Yesterday I reached Pine Grove Furnace State Park, the current midpoint of the A.T. I say "current" because the exact midpoint moves each year due to trail rerouting. Pine Grove Furnace is an old iron smelting operation with the huge stone blast furnace still visible. It is famous on the A.T. as the home of the "half gallon challenge": to buy a half gallon of ice cream at the camp store and eat it all as fast as possible. The record is 4 minutes, which scarcely seems possible. I decided long before reaching the park not to participate in this particular bit of insanity. The thought of 1/2 gallon of cream churning in my stomach did not appeal, and I contented my self with an ice cream cone and small sundae (the half quart wimp out?).

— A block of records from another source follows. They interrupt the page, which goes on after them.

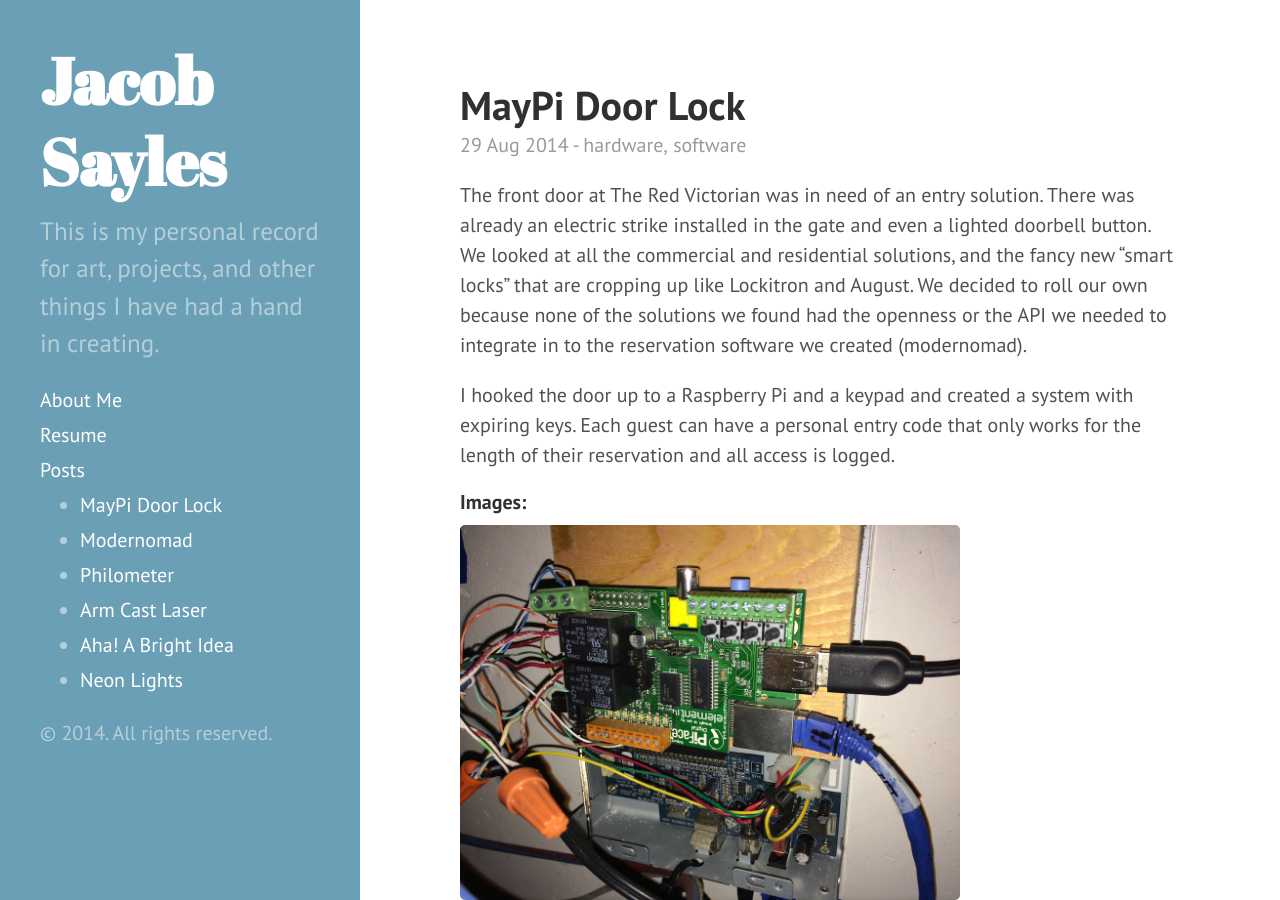
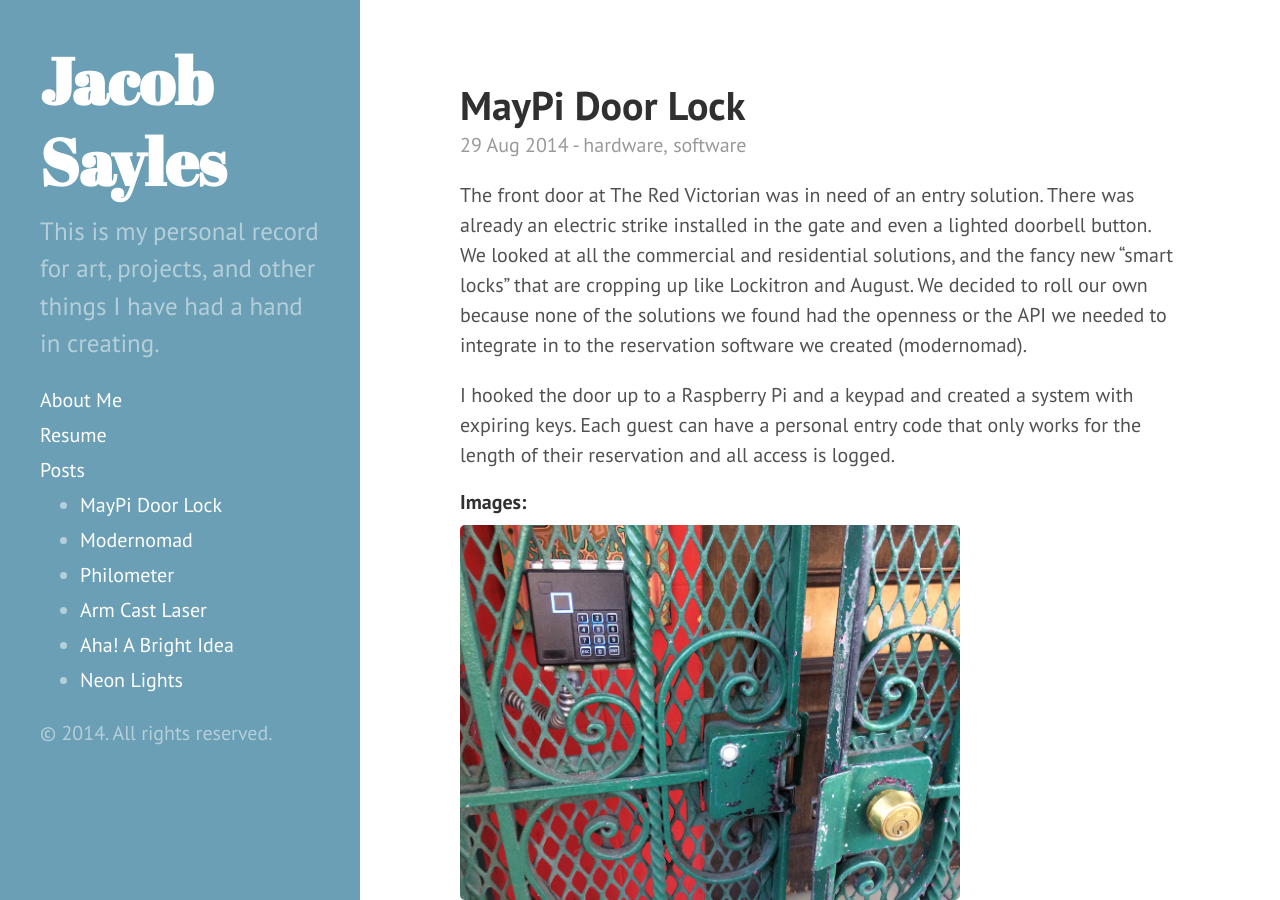
Before and after one commit to jsayles/jsayles.github.io, a Jekyll site: the page built from _posts/2014-08-29-maypi.md, in a window 1280 px wide and 900 px high. Built offline with Jekyll 4.4.1, drawn with Linux system fonts in a browser that asks for light colours; Markdown is read by kramdown in place of the engine named in the settings.

Commit message:
better pictures

```diff
--- a/_posts/2014-08-29-maypi.md
+++ b/_posts/2014-08-29-maypi.md
@@ -6,6 +6,7 @@
 links:
   GitHub Repository: https://github.com/jsayles/maypi
 images:
+  - 2014-08-29-maypi1.jpg
   - 2014-08-29-maypi2.jpg
   - 2014-08-29-maypi3.jpg
 ---
```
Also changed, not shown: public/2014-08-29-maypi1.jpg (added), public/2014-08-29-maypi2.jpg, public/2014-08-29-maypi3.jpg.
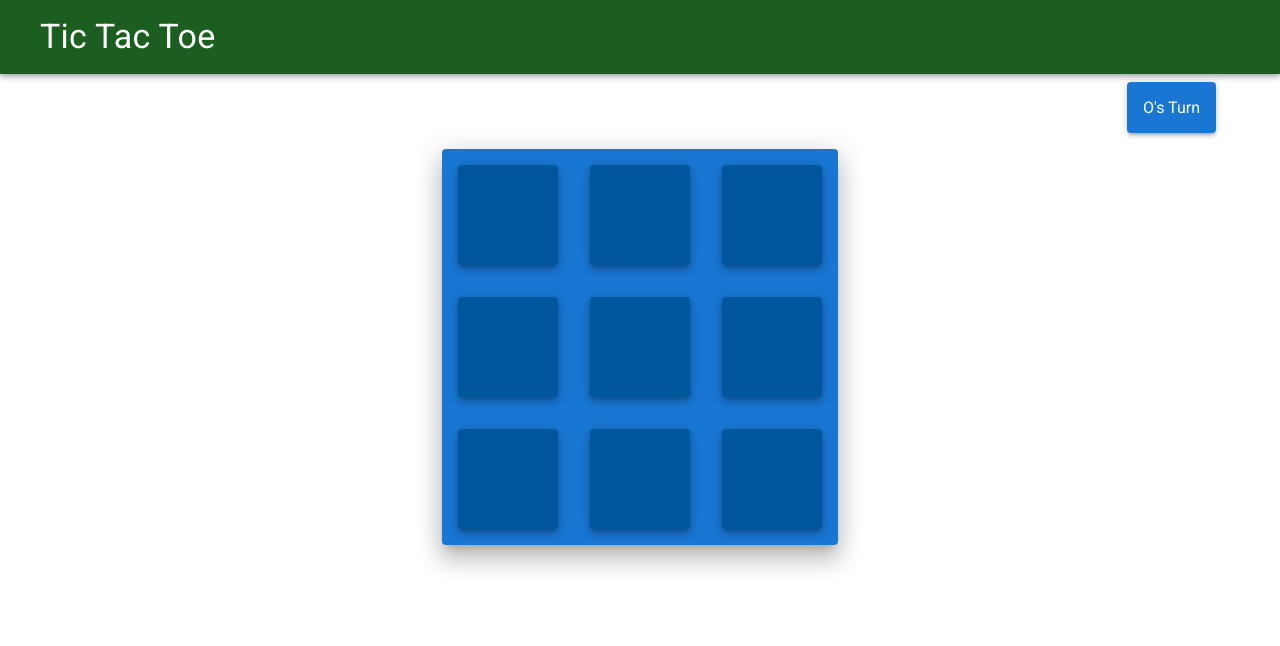
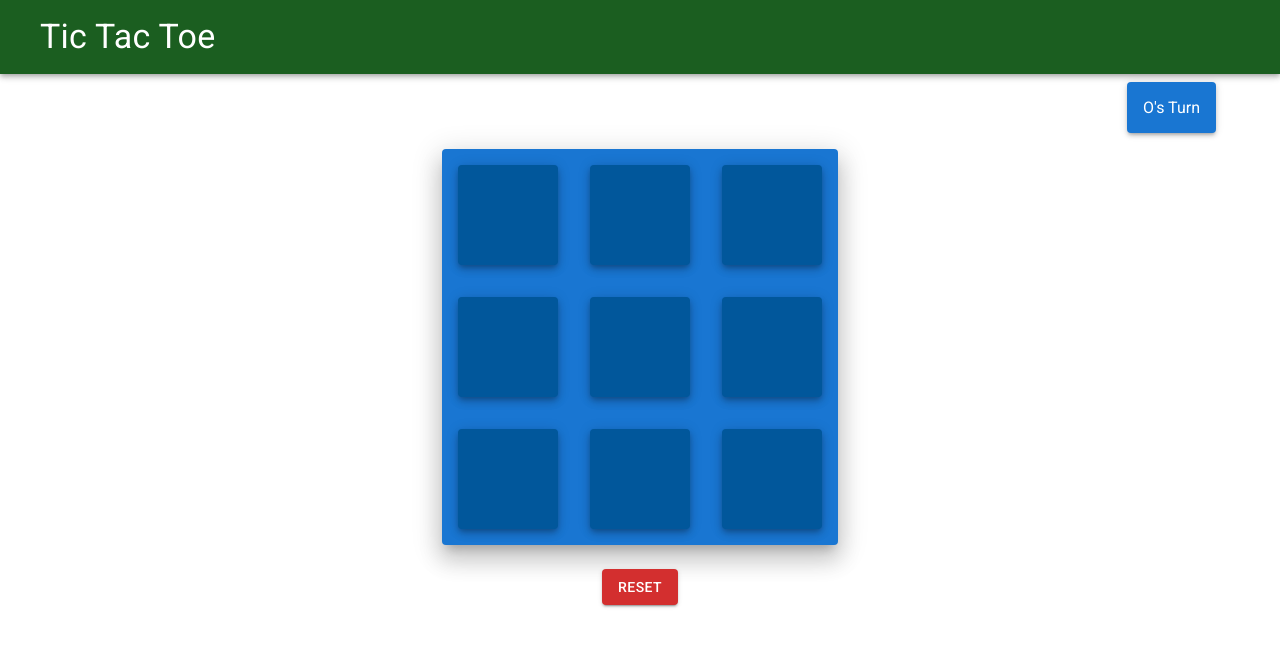
Before and after one commit to prince-thind/tic-tac-toe, a React (Create React App) app: page / in a window 1280 px wide. Shown: the top 646 px of the page. Built offline with nearby package versions, Linux system fonts and the light colour scheme.

Commit message:
add reset button

```diff
--- a/src/App.js
+++ b/src/App.js
@@ -1,4 +1,6 @@
-import { Container } from "@mui/material";
+import Container from "@mui/material/Container";
+import Button from "@mui/material/Button";
+import Box from "@mui/material/Box";
 import { useState } from "react";
 import Header from "./components/Header";
 import Turn from "./components/Turn";
@@ -8,8 +10,12 @@ import findWinner from "./lib/findWinner";
 function App() {
   const [board, setBoard] = useState(Array(9).fill(null));
   const [turn, setTurn] = useState("O");
+  const winner = findWinner(board); //indices, name
 
-  const winner = findWinner(board); //indices, name
+  function reset() {
+    setBoard(Array(9).fill(null));
+  }
+
   return (
     <div className="App">
       <Header />
@@ -22,6 +28,11 @@ function App() {
           setTurn={setTurn}
           winner={winner}
         />
+        <Box sx={{ display: "flex", justifyContent: "center", mt: 3 }}>
+          <Button onClick={reset} variant="contained" color="error">
+            Reset
+          </Button>
+        </Box>
       </Container>
     </div>
   );
```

To celebrate our arrival at the half way point, about 8 of us had a barbecue down by the lake there. I asked a bystander to take our picture with my camera, seven 23 year olds and one 47 year old sitting around a picnic table smiling, hot dogs in hand. One of the 23 year olds, Jaberwock, bought his 1/2 gallon and took it to the barbecue. He is called Jaberwock because he memorizes poetry while walking, and Jaberwocky was his first poem. Jaberwock got through the first third of his 1/2 gallon easily, but it started getting ugly after that. Each spoonful was more difficult. He said he wasn't full and would have liked to eat a hot dog, but the thought of more ice cream was repulsive. He spent a lot of time looking at the ice cream with loathing before forcing one more spoonful down. His girlfriend and buddies were egging him on. After two hours he had eaten or drank all but about 12 oz., which he poured into a plastic cup and was contemplating glumly. The party broke up at that point so I don't know if he completed the challenge or not.
The trail later in PA is famous for its rocks, so I'm hoping my old boots help. Expect to reach the Delaware Water Gap and New Jersey in about 2 weeks. That's all for now.
Best wishes from the Appalachian Trail,